“Thanatopsis” is a very successful poem in that every feature of its creation works together towards its ultimate purpose of creating a beautiful and essentially non-morbid contemplation of the interplay of death and life. It manages to challenge Judeo-Christian ideas of the afterlife without defying the essential hope that there is nothing to be feared in death. While it defies the idea of heaven (or hell), the deeply felt beauty of the after-death state is in this poem “sustained and soothed by unfaltering trust…” (79) in the value of becoming one with Nature. In many ways, the quotations from the Bible, and the Psalmic quality of the poem itself, may be seen not only as a subtle challenge to traditional ideas but also as a way of co-opting the peace and hope found within the old scriptures. This is not a protest poem, though it does stand contrary to traditional faiths and traditional rhyme schemes. It is above all an elegiac lyric of hope and faith in the communion of humanity (dead and living alike) with the green and glorious rhythm of Nature.

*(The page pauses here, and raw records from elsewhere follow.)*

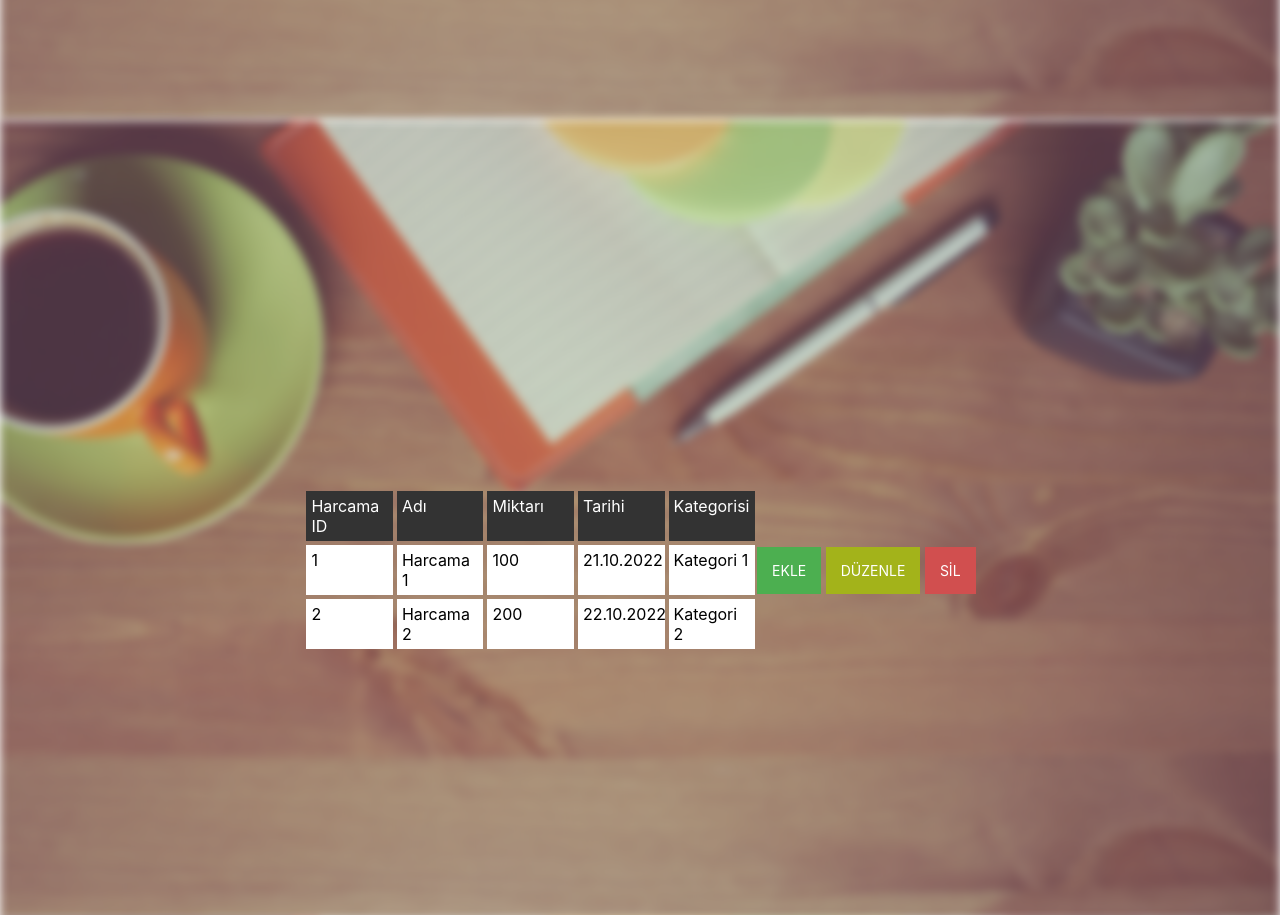
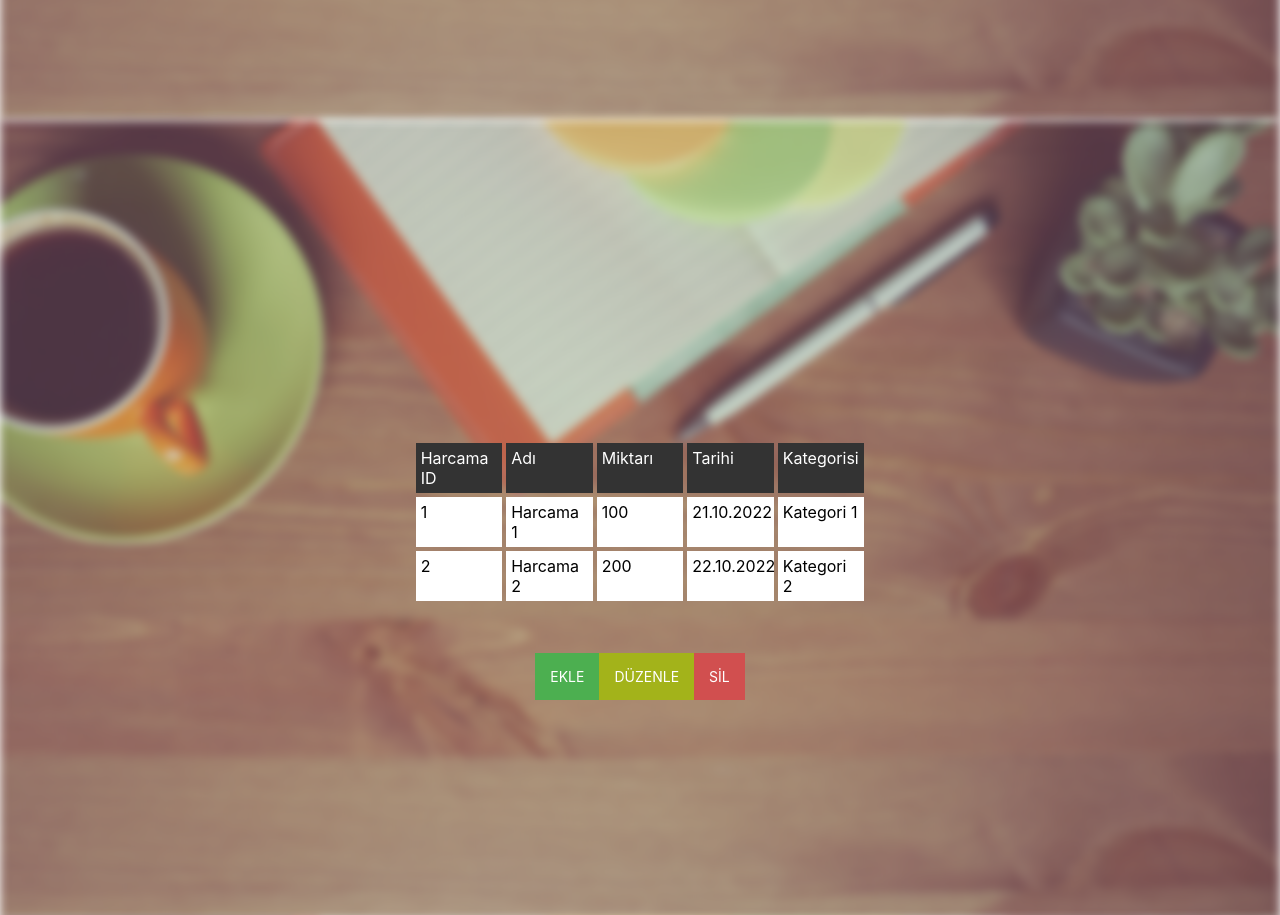
Before and after one commit to eharuncan/ExamplePersonalAccountingTS, a website built with webpack: page public/index.html in a window 1280 px wide. Shown: the part 1480-2395 px from the top of the page. Built offline with nearby package versions, Linux system fonts and the light colour scheme.

Commit message:
tasarım iyileştirilmesi

```diff
--- a/public/static/css/style.css
+++ b/public/static/css/style.css
@@ -81,12 +81,15 @@ body {
 .page-content {
   display: flex;
   justify-content: center;
+  flex-direction: column;
   align-items: center;
   width: 100%;
   height: 100%;
   padding-top: 50px;
 }
 .page-menu {
+  padding-top: 50px;
+  display: flex;
   position: relative;
   padding-top: auto;
 }
```
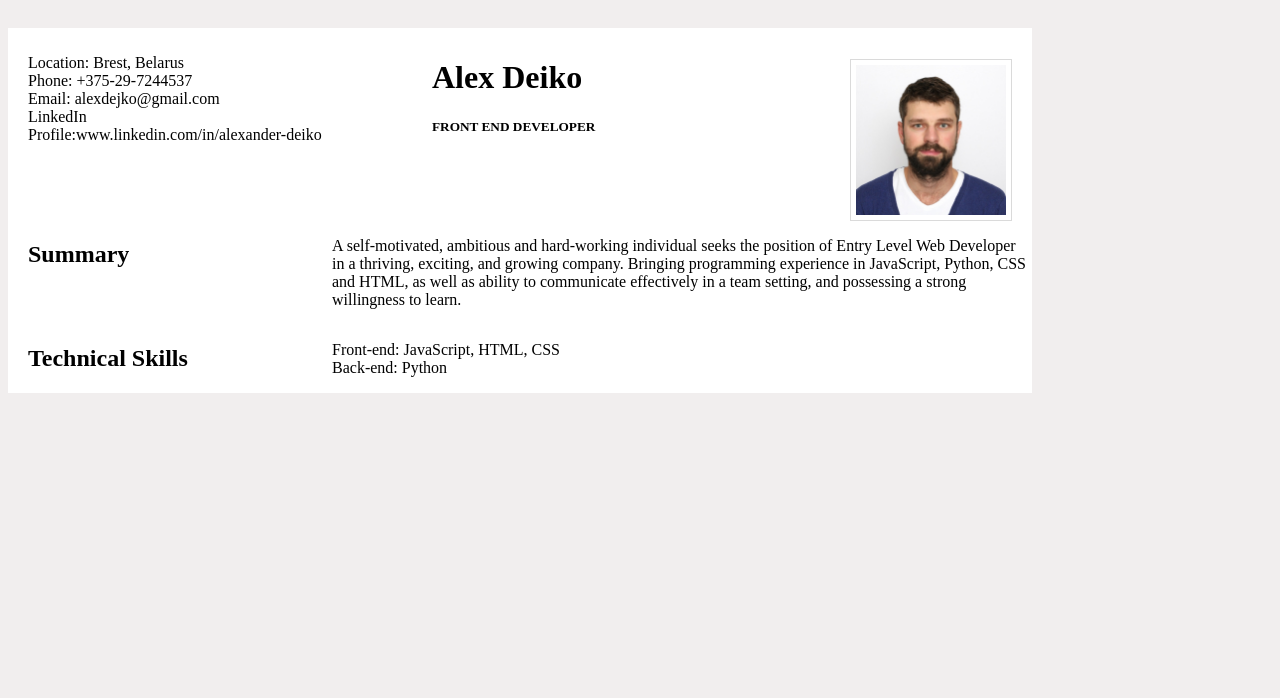
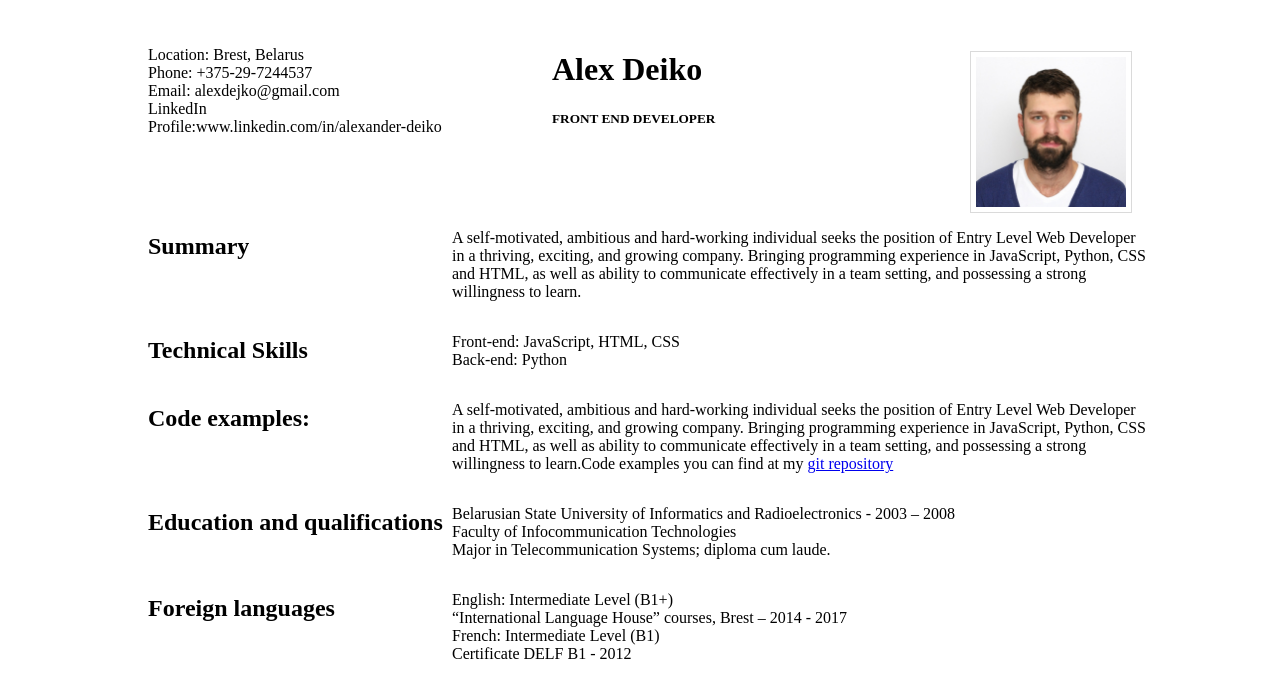
Before and after one commit to alexdejko/rsschool-codejam1-cv, a plain HTML site: page index.html in a window 1280 px wide. Drawn offline with Linux system fonts and the light colour scheme.

Commit message:
feat: add skills

```diff
--- a/index.html
+++ b/index.html
@@ -6,9 +6,10 @@
 	<link rel="stylesheet" href="style.css">
 </head>
 <body>
+	<div style='position: relative;'>
 	<div class="wrap" >
 		<div id='header'>
-			<div class='row cv-section'>
+			<div class='cv-section'>
 				<div class='span1'>
 					<div class='cv-info'>
 						<p id='adress'>Location: Brest, Belarus<br>
@@ -30,31 +31,85 @@
 			</div>
 		</div>
 		<div id='content'>
-			<div class='row cv-section'>
+			<div class='cv-section'>
+
 				<div class='span1'>
 					<div class='cv-section-title'>
 					<h2>Summary</h2>
 					</div>
 				</div>
+
 				<div class='span2'>
 					<p>A self-motivated, ambitious and hard-working individual seeks the position of Entry Level Web Developer in a thriving, exciting, and growing company. Bringing programming experience in JavaScript, Python, CSS and HTML, as well as ability to communicate effectively in a team setting, and possessing a strong willingness to learn.</p>
 				</div>
-				<div class=' row cv-section'>
+			</div>
+
+			<div class='cv-section'>
 				<div class='span1'>
 					<div class='cv-section-title'>
 					<h2>Technical Skills</h2>
 					</div>
 				</div>
+
 				<div class='span2'>
 					<p>Front-end: JavaScript, HTML, CSS <br>
 					Back-end: Python</p>
 				</div>
+
+			<div class='cv-section'>
+
+				<div class='span1'>
+					<div class='cv-section-title'>
+					<h2>Code examples:</h2>
+					</div>
+				</div>
+
+				<div class='span2'>
+					<p>A self-motivated, ambitious and hard-working individual seeks the position of Entry Level Web Developer in a thriving, exciting, and growing company. Bringing programming experience in JavaScript, Python, CSS and HTML, as well as ability to communicate effectively in a team setting, and possessing a strong willingness to learn.Code examples you can find at my <a href="https://github.com/alexdejko">git repository</a></p>
+				</div>
 			</div>
+
+			<div class='cv-section'>
+
+				<div class='span1'>
+					<div class='cv-section-title'>
+					<h2>Education and qualifications</h2>
+					</div>
+				</div>
+
+				<div class='span2'>
+					<p>Belarusian State University of Informatics and Radioelectronics - 2003 – 2008<br>
+						Faculty of Infocommunication Technologies<br>
+
+						Major in Telecommunication Systems; diploma cum laude.</p>
+				</div>
+			</div>
+
+			<div class='cv-section'>
+
+				<div class='span1'>
+					<div class='cv-section-title'>
+					<h2>Foreign languages</h2>
+					</div>
+				</div>
+
+				<div class='span2'>
+					<p>English: Intermediate Level (B1+)<br>
+						“International Language House” courses, Brest – 2014 - 2017<br>
+						French: Intermediate Level (B1)<br>
+						Certificate DELF B1 - 2012</p>
+				</div>
+			</div>
+
+
+
+
 		</div>
 		<div id='footer'>
 
 		</div>
 
 	</div>
+	<div>
 </body>
 </html>
--- a/style.css
+++ b/style.css
@@ -1,11 +1,17 @@
-body {
-	background-color: #f1eeee;
-}
+body
 .wrap {
         max-width: 1024px;
         margin: 20px auto;
         background-color: #FFFFFF;
-        position: absolute;
+
+
+}
+#header{
+    position: relative;
+}
+.cv-section {
+    padding: 10px 0;
+    position: relative;
 }
 
 .span2{
@@ -23,7 +29,7 @@ body {
 
 .cv-section-title img {
 	max-width: 150px;
-	max-height: 150px;
+	max-height: 300px;
 	float: right;
     margin-right: 20px;
     padding: 5px;
@@ -41,10 +47,7 @@ body {
 }
 
 
-.cv-section {
-    padding: 10px 0;
-    position: relative;
-}
+
 
 #footer {
     padding-top: 0;
```
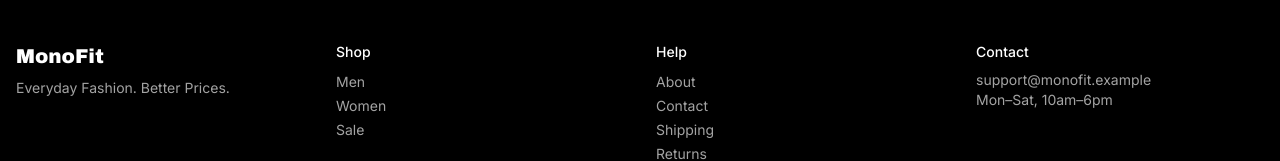
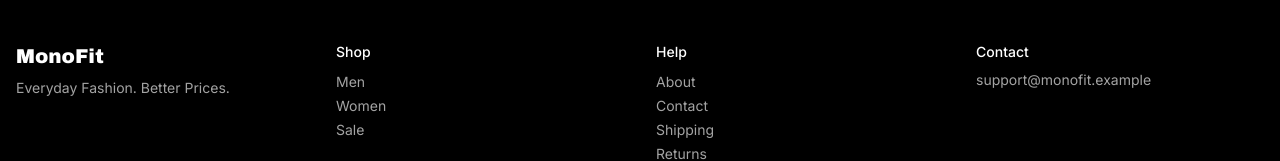
Before and after one commit to tanuj-26heisnbrg/Monofit-Fashion, a React (Vite) app in the folder client/: page / in a window 1280 px wide. Shown: the part 1405-1566 px from the top of the page. Built offline with nearby package versions, Linux system fonts and the light colour scheme; no server answers.

Commit message:
removal of timing from layout.jsx

```diff
--- a/client/src/components/Layout.jsx
+++ b/client/src/components/Layout.jsx
@@ -181,7 +181,7 @@ export default function Layout() {
             <p className="text-neutral-400">
               support@monofit.example
               <br />
-              Mon–Sat, 10am–6pm
+
             </p>
             {user?.role === "admin" && (
               <Link to="/admin" className="block mt-3 underline">
```
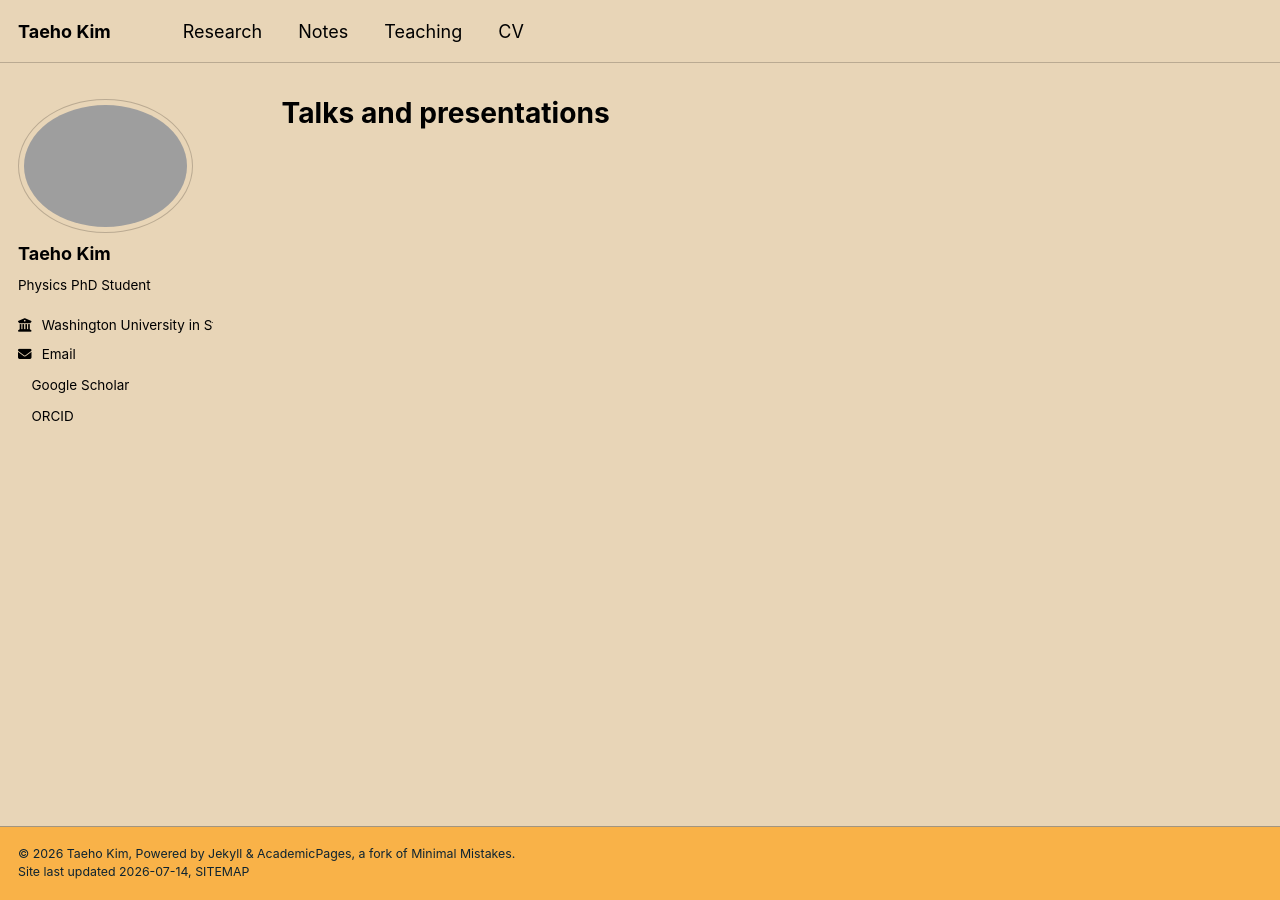
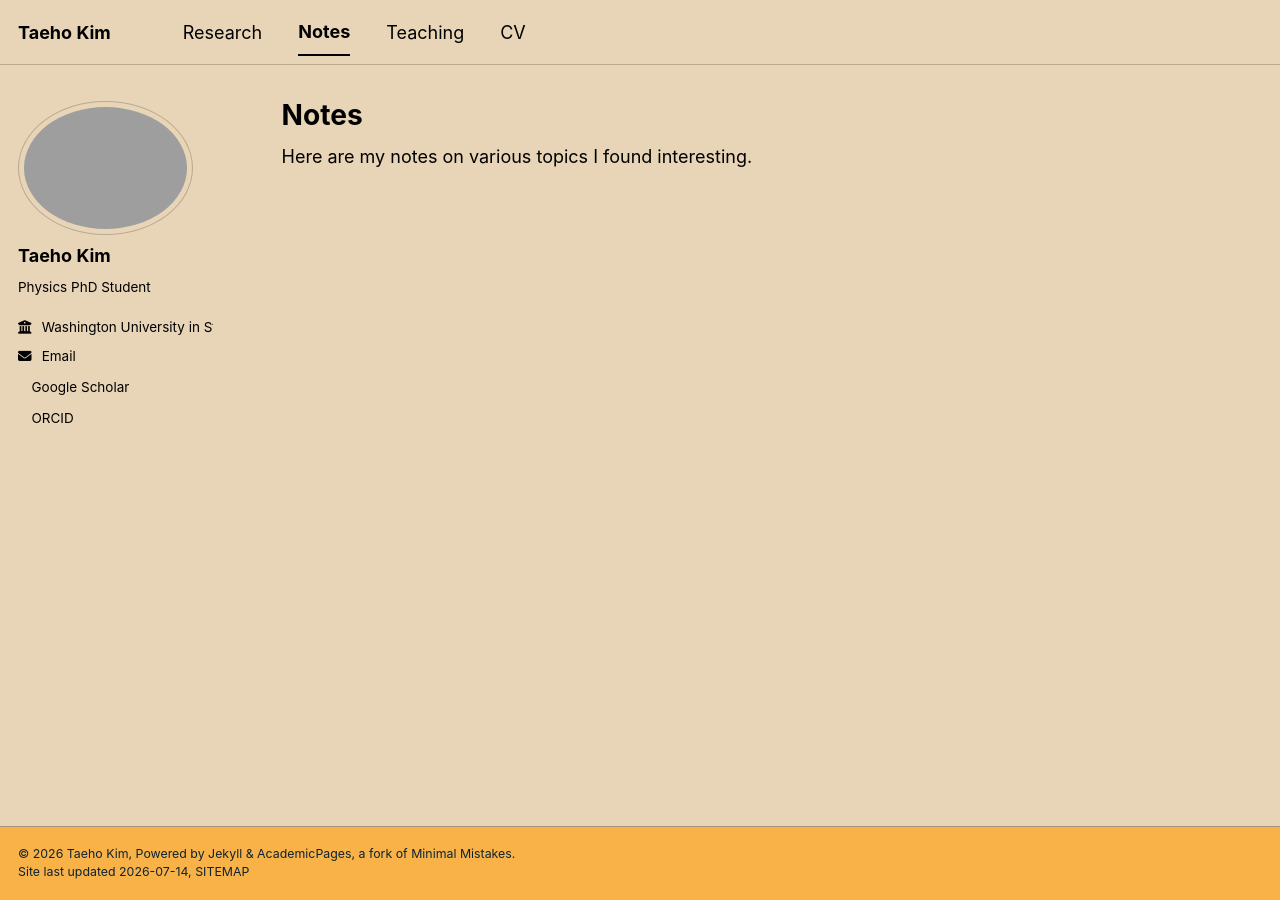
Before and after one commit to tk3411/tk3411.github.io, a Jekyll site: the page built from _pages/talks.html, in a window 1280 px wide. Built offline with Jekyll 4.4.1, drawn with Linux system fonts in a browser that asks for light colours; a style sheet for code colours, icons or effects is not loaded.

Commit message:
Update talks.html

```diff
--- a/_pages/talks.html
+++ b/_pages/talks.html
@@ -1,16 +1,8 @@
 ---
 layout: archive
-title: "Talks and presentations"
-permalink: /talks/
+title: "Notes"
+permalink: /notes/
 author_profile: true
 ---
 
-{% if site.talkmap_link == true %}
-
-<p style="text-decoration:underline;"><a href="/talkmap.html">See a map of all the places I've given a talk!</a></p>
-
-{% endif %}
-
-{% for post in site.talks reversed %}
-  {% include archive-single-talk.html %}
-{% endfor %}
+Here are my notes on various topics I found interesting.
```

Bryant, William Cullen. “Thanatopsis.” Yale Book of American Verse. Ed. Thomas R. Loundsbury. New Haven: Yale University Press, 1912. Bartleby.com, 1999. 27 February 2009. ;http://www.bartleby.com/102/16.html;
King James Bible. New York: Oxford University Press, 1997.